Britain is likely to spend 69 billion pounds ($82.95 billion) on schemes to protect households and business from soaring electricity costs, half of the original estimate, a UK spending watchdog said, as a mild winter softened energy costs.

In a report published on Tuesday, The National Audit Office (NAO) said the estimated cost of all energy subsidies compares with the government’s original forecast of around 139 billion pounds.

The government rolled out a raft of support measures last year as energy costs spiked.

In the interest of speed, it chose to role out universal support, granting 400 pounds this winter to each household regardless of need. It also capped average domestic energy bills at 2,500 pounds a year until March 31 and at 3,000 pounds until April 2024.

This universal approach potentially increased the risk of fraud and error, NAO said.

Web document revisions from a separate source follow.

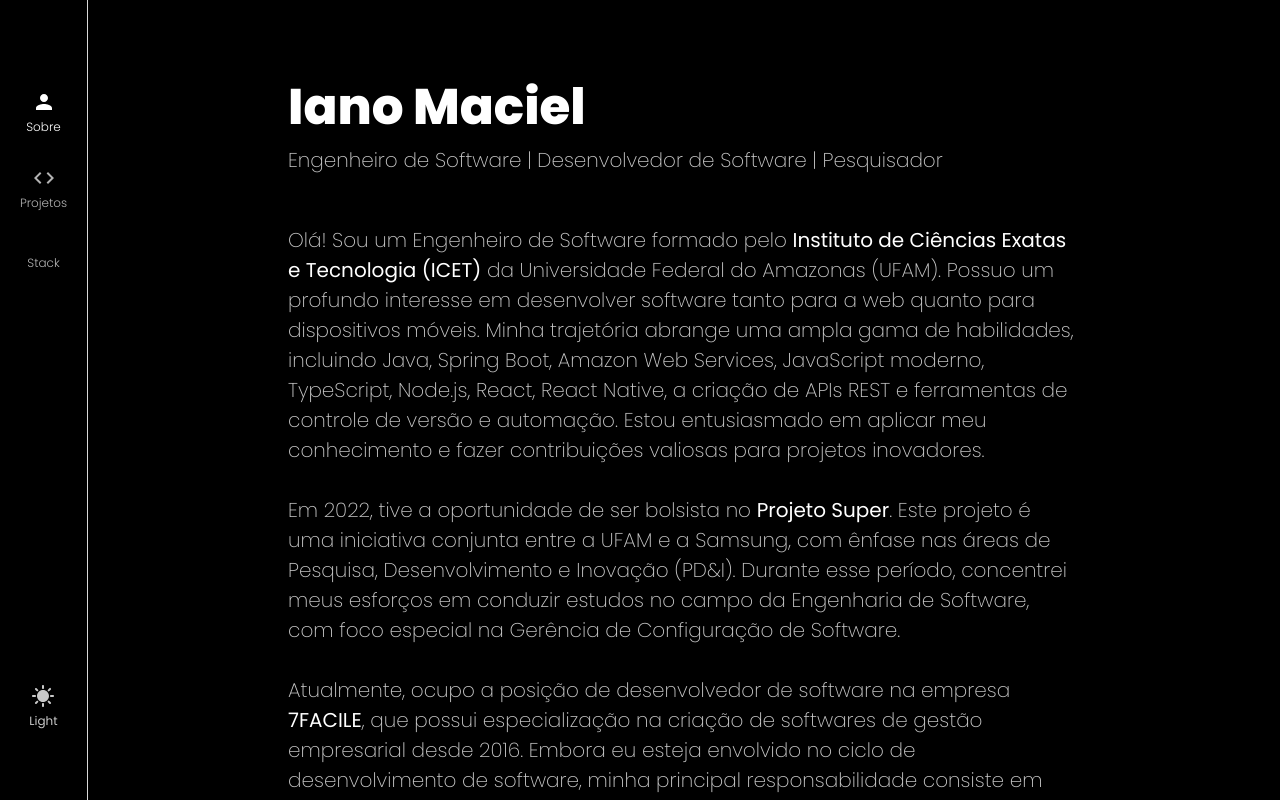
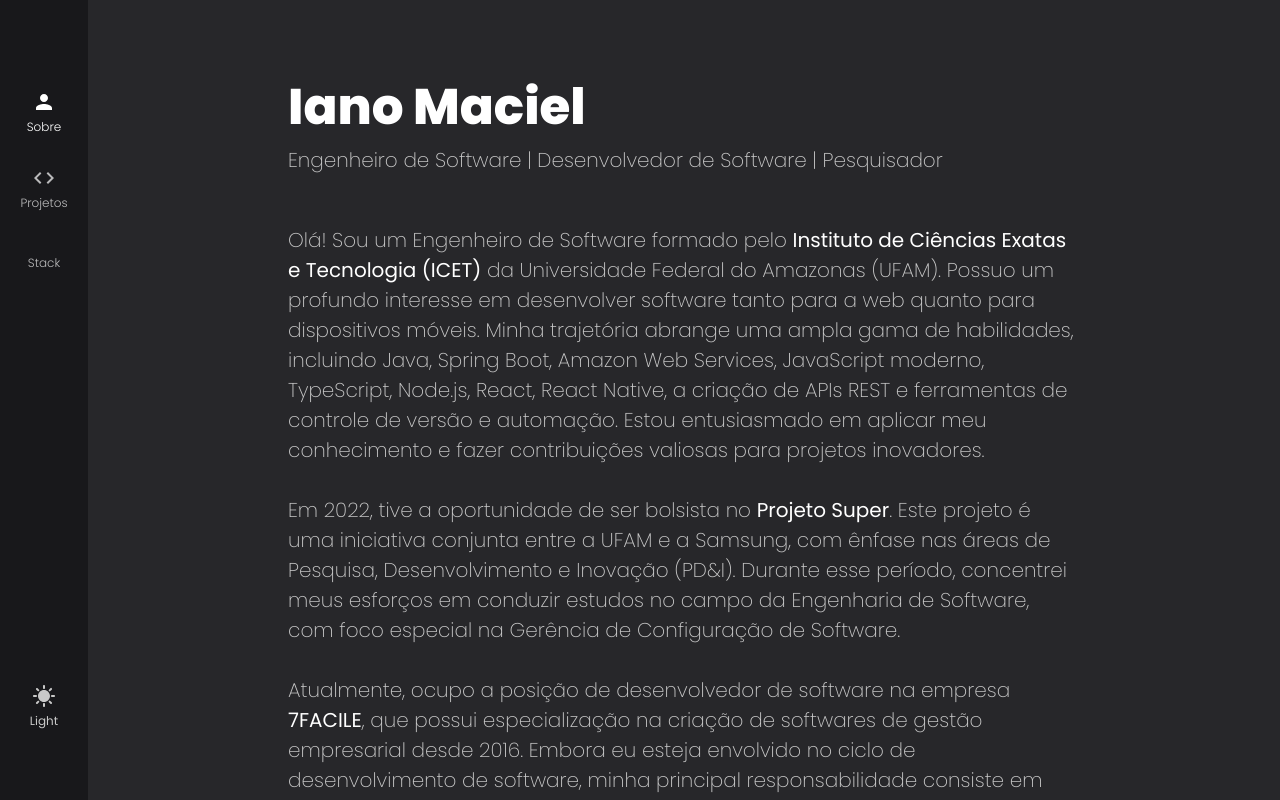
Before and after one commit to IanoMaciel/portfolio, a React (Create React App) app: page / in a window 1280 px wide. Built offline with nearby package versions, Linux system fonts and the light colour scheme; some icons are missing.

Commit message:
feat: ajustes no tema

```diff
--- a/src/components/Aside/styles.ts
+++ b/src/components/Aside/styles.ts
@@ -5,8 +5,7 @@ export const Container = styled.div`
 
     color: ${props => props.theme.colors.primary};
 
-    background-color: ${props => props.theme.colors.tertiary};
-    border-right: 1px solid ${props => props.theme.colors.gray};
+    background-color: ${props => props.theme.colors.tertiary_50};
 
     display: flex;
     justify-content: center;
--- a/src/components/Content/styles.ts
+++ b/src/components/Content/styles.ts
@@ -5,7 +5,7 @@ export const Container = styled.div`
 
     color: ${props => props.theme.colors.primary};
 
-    background-color: ${props => props.theme.colors.tertiary};
+    background-color: ${props => props.theme.colors.tertiary_100};
 
     padding: 70px 200px;
 
@@ -17,7 +17,7 @@ export const Container = styled.div`
     }
 
     ::-webkit-scrollbar-thumb {
-        background-color: ${props => props.theme.colors.tertiary};
+        background-color: ${props => props.theme.colors.tertiary_100};
         border-radius: 4px; /* Borda arredondada da alça */
     }
 
--- a/src/hooks/themes.tsx
+++ b/src/hooks/themes.tsx
@@ -8,7 +8,8 @@ interface ITheme {
     colors: {
         primary: string;
         secondary: string;
-        tertiary: string;
+        tertiary_50: string;
+        tertiary_100: string;
         gray: string;
         button: string;
     };
--- a/src/styles/styled.d.ts
+++ b/src/styles/styled.d.ts
@@ -7,7 +7,8 @@ declare module 'styled-components' {
         colors: {
             primary: string;
             secondary: string;
-            tertiary: string;
+            tertiary_50: string;
+            tertiary_100: string;
             gray: string;
             button: string;
         },
--- a/src/styles/themes/dark.ts
+++ b/src/styles/themes/dark.ts
@@ -4,7 +4,8 @@ export default {
     colors: {
         primary: '#FFFFFF',
         secondary: '#C9C9C9',
-        tertiary: '#000000',
+        tertiary_50: '#18181B',
+        tertiary_100: '#27272a',
 
         gray: '#D9D9D9',
 
--- a/src/styles/themes/light.ts
+++ b/src/styles/themes/light.ts
@@ -4,7 +4,8 @@ export default {
     colors: {
         primary: '#000000',
         secondary: '#333333',
-        tertiary: '#FFFFFF',
+        tertiary_50: '#D6D3D1',
+        tertiary_100: '#FAFAF9',
 
         gray: '#D9D9D9',
 
```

“This approach led to compromises – introducing these interventions at speed meant that BEIS (The Department for Business, Energy and Industrial Strategy) has less time to consider fraud and error risks; and their universal nature meant that a significant number of households received financial support they did not need,” said Gareth Davies, head of NAO.

When the scheme was first launched the government had said average bills would be capped at 2,500 pounds a year until April 2024.

A rapid drop in wholesale energy prices, which soared after Russia invaded Ukraine last year, means Britain’s subsidy scheme to help households could be paying out nothing in the second half of the year, analysts said last month.

Looking ahead, the government is considering targeted schemes in an effort to reduce the overall cost, while mitigating risks of fraudulent claims and errors wherein suppliers manipulate energy use by consumers, the NAO report said.

Last month, Britain announced plans to scale back energy subsidies for businesses for the next financial year by about 85 per cent to 5.5 billion pounds.

Without the government measures average household energy bills were set to rise more than 170 per cent to over 3,500 pound this winter from a year earlier.

($1 = 0.8318 pounds)